Chargebacks: The Biggest Setback Of Your Freelance Career?
You’ve decided to enter the wonderful world of freelance. It’s going to be great, right? You’ll be your own boss, set your own hours and only create work that makes you proud. While freelancing can be a very rewarding and versatile career move, it has its bad moments, just like any other job.
Freelance work is inherently risky. When you have a salaried position, your company will pay you on time every month. Any issues with client payments are dealt with the finance team, or at the very least, won’t affect your pay.
When it comes to freelancing, however, that simply isn’t the case.
Chargebacks Are Your Responsibility

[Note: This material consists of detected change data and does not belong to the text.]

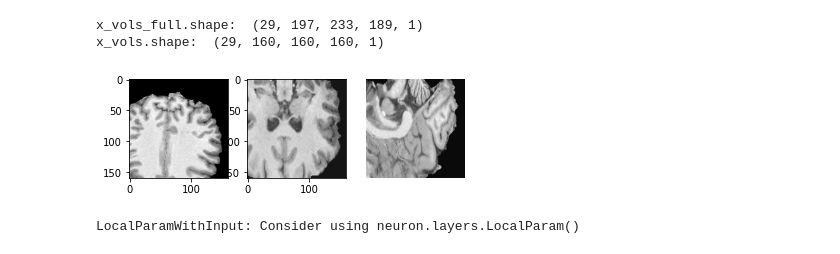
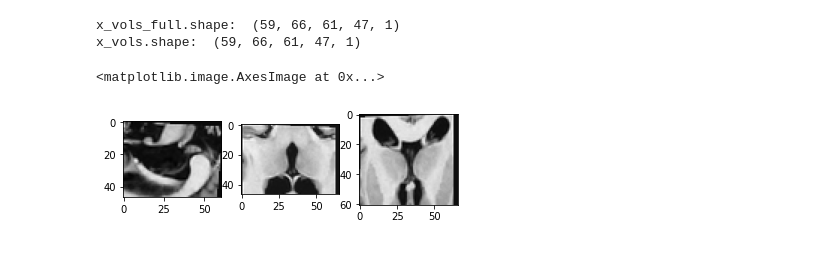
Before and after one commit to stebo85/voxelmorph-test, a Jupyter notebook: brain3D_ourdata.ipynb, the cells around one changed output. Cells and saved outputs as stored; diff of their text form; code cells hidden in the pictures.

```diff
--- a/brain3D_ourdata.ipynb
+++ b/brain3D_ourdata.ipynb
@@ -43,35 +56,33 @@ tqdm_cb = tfa.callbacks.TQDMProgressBar(leave_epoch_progress=False, show_epoch_p
 # %%
 # prepare data
 # !ln -s /mnt/FileSystem-DeepLearning/vnm/qsm28_data/realigned_bias-corrected_skullstripped_rescaled-0-1 ourdata
-files = ['ourdata/' + f for f in os.listdir('ourdata') if f.endswith('mn_skull_stripped_rescaled-0-1.nii.gz')]
+files = ['ourdata/' + f for f in os.listdir('ourdata') if f.endswith('interp.nii.gz')]
 vols = [nib.load(f).get_fdata() for f in tqdm(files)]
 # %%
 x_vols_full = np.expand_dims(np.stack(vols, 0), -1)
 print('x_vols_full.shape: ', x_vols_full.shape)
-x_vols = x_vols_full[:,0:160,0:160,0:160]
+x_vols = x_vols_full[:,0:192,0:192,0:192]
 print('x_vols.shape: ', x_vols.shape)
 vol_shape = x_vols.shape[1:-1]
+
+
+# visualize input data
+plt.subplot(1, 3, 1)
+plt.imshow(np.rot90(x_vols[2,30,:,:], -1), cmap='gray')
+plt.subplot(1, 3, 2)
+plt.imshow(np.rot90(x_vols[2,:,30,:], -1), cmap='gray')
+plt.subplot(1, 3, 3)
+plt.imshow(np.rot90(x_vols[2,:,:,30], -1), cmap='gray')
 # %% [output]
-x_vols_full.shape:  (29, 197, 233, 189, 1)
-x_vols.shape:  (29, 160, 160, 160, 1)
+x_vols_full.shape:  (59, 66, 61, 47, 1)
+x_vols.shape:  (59, 66, 61, 47, 1)
+<matplotlib.image.AxesImage at 0x...>
+[figure, added]
-# %%
-# visualize input data
-plt.subplot(1, 3, 1)
-plt.imshow(np.rot90(x_vols[2,:,:,100], -1), cmap='gray')
-plt.subplot(1, 3, 2)
-plt.imshow(np.rot90(x_vols[2,:,100,:], -1), cmap='gray')
-plt.subplot(1, 3, 3)
-plt.imshow(np.rot90(x_vols[2,100,:,:], -1), cmap='gray')
-plt.axis('off');
-# %% [output]
-[figure, removed]
 # %%
 # get the model
 enc_nf = [16, 32, 32, 32]
 dec_nf = [32, 32, 32, 32, 32, 16, 16]
 model = vxm.networks.TemplateCreation(vol_shape, nb_unet_features=[enc_nf, dec_nf])
-# %% [output]
-LocalParamWithInput: Consider using neuron.layers.LocalParam()
 # %%
 # prepare a simple generator.
 def template_gen(x, batch_size):
```
Also changed, not shown: parts of 10 cells of this notebook.
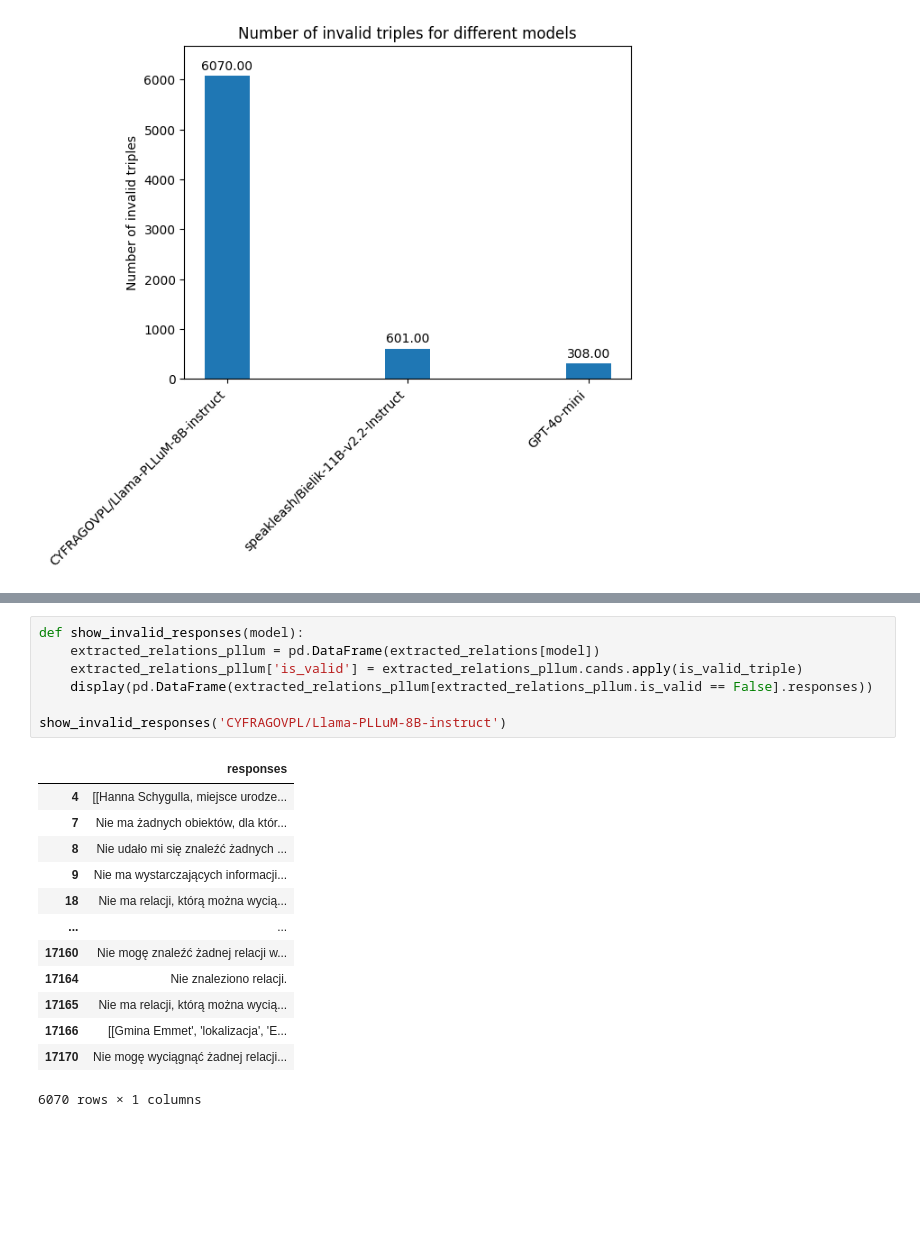
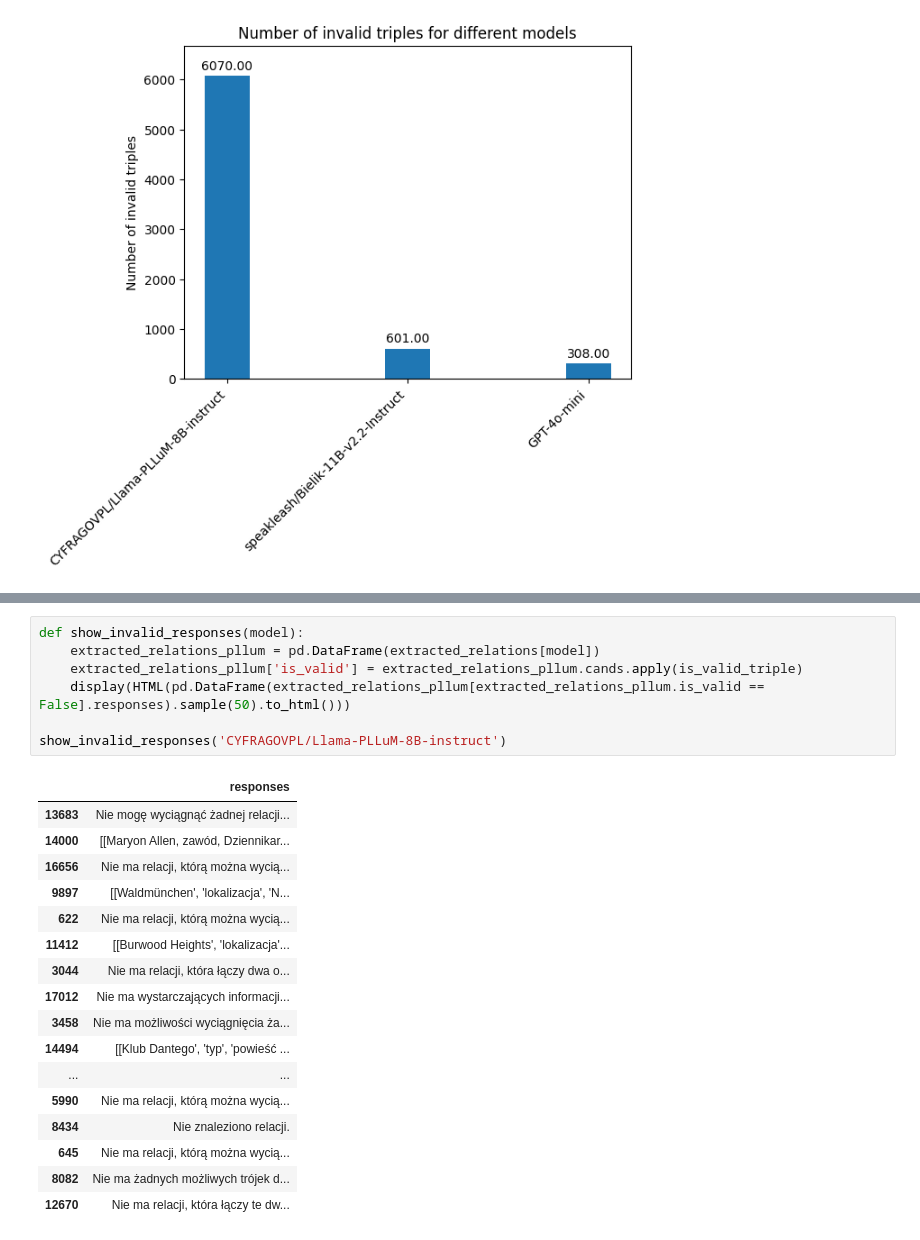
Before and after one commit to StaszekM/polish-kg, a Jupyter notebook: notebooks/reports/joined_relation_extraction.ipynb, the cells around one changed output, grey strips where cells are left out. Drawn from its saved outputs; the diff is of its cells as text; blank space fills up the shorter version.

```diff
--- a/notebooks/reports/joined_relation_extraction.ipynb
+++ b/notebooks/reports/joined_relation_extraction.ipynb
@@ -127,24 +165,28 @@ plot_bar_ungrouped(list(number_of_invalid_triples.keys()), list(number_of_invali
 # %%
 def show_invalid_responses(model):
     extracted_relations_pllum = pd.DataFrame(extracted_relations[model])
     extracted_relations_pllum['is_valid'] = extracted_relations_pllum.cands.apply(is_valid_triple)
-    display(pd.DataFrame(extracted_relations_pllum[extracted_relations_pllum.is_valid == False].responses))
+    display(HTML(pd.DataFrame(extracted_relations_pllum[extracted_relations_pllum.is_valid == False].responses).sample(50).to_html()))
 
 show_invalid_responses('CYFRAGOVPL/Llama-PLLuM-8B-instruct')
 # %% [output]
 |  | responses |
-| 4 | [[Hanna Schygulla, miejsce urodze... |
-| 7 | Nie ma żadnych obiektów, dla któr... |
-| 8 | Nie udało mi się znaleźć żadnych ... |
-| 9 | Nie ma wystarczających informacji... |
-| 18 | Nie ma relacji, którą można wycią... |
+| 13683 | Nie mogę wyciągnąć żadnej relacji... |
+| 14000 | [[Maryon Allen, zawód, Dziennikar... |
+| 16656 | Nie ma relacji, którą można wycią... |
+| 9897 | [[Waldmünchen', 'lokalizacja', 'N... |
+| 622 | Nie ma relacji, którą można wycią... |
+| 11412 | [[Burwood Heights', 'lokalizacja'... |
+| 3044 | Nie ma relacji, która łączy dwa o... |
+| 17012 | Nie ma wystarczających informacji... |
+| 3458 | Nie ma możliwości wyciągnięcia ża... |
+| 14494 | [[Klub Dantego', 'typ', 'powieść ... |
 | ... | ... |
-| 17160 | Nie mogę znaleźć żadnej relacji w... |
-| 17164 | Nie znaleziono relacji. |
-| 17165 | Nie ma relacji, którą można wycią... |
-| 17166 | [[Gmina Emmet', 'lokalizacja', 'E... |
-| 17170 | Nie mogę wyciągnąć żadnej relacji... |
+| 5990 | Nie ma relacji, którą można wycią... |
+| 8434 | Nie znaleziono relacji. |
+| 645 | Nie ma relacji, którą można wycią... |
+| 8082 | Nie ma żadnych możliwych trójek d... |
+| 12670 | Nie ma relacji, która łączy te dw... |
-6070 rows × 1 columns
 # %%
 show_invalid_responses('speakleash/Bielik-11B-v2.2-Instruct')
 # %% [output]
```
Also changed, not shown: parts of 10 cells of this notebook, 3 other files.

If you encounter a chargeback as a freelancer, the only person that will have to deal with this problem is you. If you’re not familiar with chargebacks, allow me to explain.
A chargeback occurs when a client contacts their bank after making a credit card payment and disputes the charge. After this, the payment you have received will be taken out of your account. To make matters worse, you have to pay a fee as well.
Since chargebacks are, at the very root of the process, an act of consumer protection, the burden of proof lies with you. It is kind of the same idea as innocent until proven guilty; unless you can prove –without a doubt – the chargeback was unjustly filed, it will not be reversed.
The Good News For Creative Freelancers
If your freelance work consists of something creative, such as design or copy, you do have one benefit that shouldn’t be ignored. Any time you create something, you automatically own the copyright for it.
This means you own the copyright until you have been adequately compensated for it. If you designed a website and the client filed a chargeback, he or she has not adequately compensated you for your work. Technically, you still own the copyright and the site owner is in violation of those rights.
Usually, by notifying the client of these copyright violations, he or she will probably be willing to reverse the chargeback. That option is preferable to getting their entire website shutdown permanently for violating DMCA.
No matter what type of work you do
, there are several ways you can reduce the risk of chargebacks.
• Make sure you document everything. You need to have, in writing, what work you are expected to accomplish, what your timeline is and how much compensation you are to receive.
• It’s also very important that you meet your deadlines. You may be subject to a chargeback if the customer feels your promises were not met. If you deliver a project late, then they have a good reason to dispute the charge, and it will be difficult for you to prove otherwise.
• Look for warning signs. If someone isn’t willing to put down a deposit for your work or sign anything, you should back out immediately. Scammers usually follow certain behavioral patterns. If you can spot them, they will be much easier to avoid.
Working in freelance means you are your own boss. That comes not only with increased freedom, but also increased responsibility. Chargebacks are one of the issues you’re going to have to learn to deal with. If you’re not careful, you can lose a lot of money from chargebacks.
Do your best to prevent chargebacks from happening.
If you do get blindsided by one, be sure to instigate the representment process immediately. Stick up for your rights. You definitely won’t get the money you deserve if you aren’t willing to fight for it!
Guest author Bio
Suzie Gray is a freelance writer. She recently had to navigate the chargeback process
when she came up against a shady client. This process was challenging - now Suzie wants to help fellow freelancers avoid the same fate.